Of a wealth of great horror TV shows in existence, the below represents our pinnacle. 13 being so few, these are English-language only (so no Les Revenants, Marianne, Kingdom or The Kingdom for that matter) and had to be series instead of one-offs (so no Ghost Watch). They’re not horror-comedies either, otherwise it would only have been fair to give every single spot to What We Do In The Shadows. Other than that, it only remains to say: mwahahahahahahaha. Happy Halloween.
13. Penny Dreadful
‘Do you believe there is a demi-monde? A half-world between what we know and what we fear, a place in the shadows, rarely seen but deeply felt?’
The attraction of Penny Dreadful isn’t all about Eva Green as spooky medium extraordinaire Vanessa Ives, but it is mostly about Eva Green as spooky medium extraordinaire Vanessa Ives. For three seasons, Green presided over a library’s worth of literary monstrosities with bewitching intensity and unequalled elegance. Ives’ soul was the contested battleground in a demonic fight between Lucifer, his followers, and the forces of (dubious) good.
Created by former Bond collaborators John Logan and Sam Mendes, Penny Dreadful was a full-body dive into the bloody Gothic imagination of the 19th century. Its jewellery box of book characters included Dracula, Dorian Gray, Victor Frankenstein, Dr Jekyll and many more, all resurrected by a strong cast which included the excellent Rory Kinnear (pictured above, left) and the redoubtable and much-missed Helen McCrory as played Madame Kali, leader of the Nightcomers intent on winning the prize of Vanessa for their master. Lurid, well-made and atmospherically designed, the scent of blood and incense was never far away in Penny Dreadful, which increased its scope season by season. Drenched in gore, it was a masterclass in not holding back that paid fully committed tribute to its literary horror inspirations.
12. Children of the Stones (1977)
‘Leave the stones? You never will. Nobody leaves the circle.’
“And this is for children?” director Peter Graham Scott is said to have queried when he read the first script for Children of the Stones. That can’t possibly have been the only time that question was asked during production of Jeremy Burnham and Trevor Ray’s chilling ITV serial. How about when Sidney Sager’s deeply unsettling horror choral score was first heard? Or when Iain Cuthbertson played his first scene as lord of the manor/magus Hendrick? Surely it was asked when the art department delivered the cursed painting that young Matthew brings to the village of Milbury, where his professor father has been sent to study the druidic stone circle. Perhaps someone said it when the eerie words “Happy Day” were first said on set?

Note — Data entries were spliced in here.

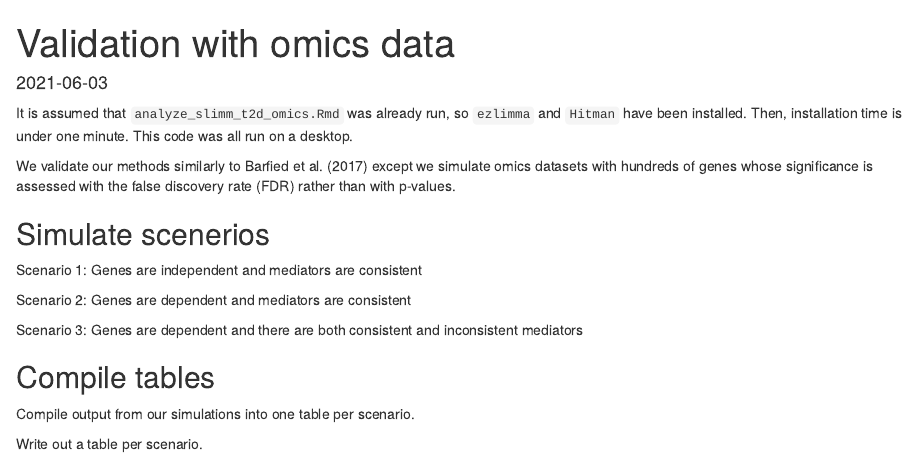
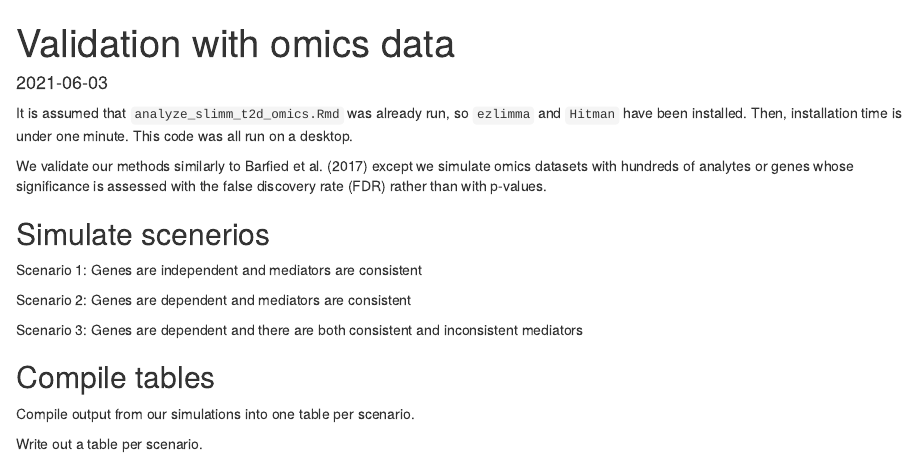
Before and after one commit to jdreyf/slimm-t2d-omics, an R Markdown document (simulations_omics.Rmd): the page in a window 1100 px wide, from its top. Rendered offline with R 4.5, knitr and Pandoc, with nearby package versions; drawn as R Markdown's standard HTML page in place of the format the file asks for; common packages that the code uses without loading them are loaded.

Commit message:
Update simulations_omics.Rmd

````diff
--- a/simulations_omics.Rmd
+++ b/simulations_omics.Rmd
@@ -16,7 +16,7 @@ library(MASS)
 setwd("validation")
 ```
 
-We validate our methods similarly to Barfied et al. (2017) except we simulate omics datasets with hundreds of genes whose significance is assessed with the false discovery rate (FDR) rather than with p-values.
+We validate our methods similarly to Barfied et al. (2017) except we simulate omics datasets with hundreds of analytes or genes whose significance is assessed with the false discovery rate (FDR) rather than with p-values.
 
 ```{r params}
 nsim <- 10**3
````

“Happy Day”, the phrase used by the puppet-like inhabitants of Milbury known as the Happy ones, is one of many elements that make Children of the Stones perfect for a young audience. It’s a playground game-ready codeword that satisfies the child’s suspicion that grown-ups are automatons operating under a mysterious and evil influence, and they’re the only ones able to see through the lie. That’s the unnerving fear this excellent, complex and dread-soaked series taps into as Matthew and his father untangle the dark truth of Milbury (really Avebury in Wiltshire) and the secrets of its standing stones.
11. American Horror Story
‘If you look into the face of evil, evil’s gonna look right back at you.’
In the streaming era of television, you can’t throw a rock without hitting an anthology series. Anthologies work perfectly for an overstuffed TV landscape. They come in, tell their story, and then leave – making way for the next story under their franchise umbrella. With that in mind, it can be hard to remember just how revolutionary the first season of FX surprise anthology series American Horror Story was.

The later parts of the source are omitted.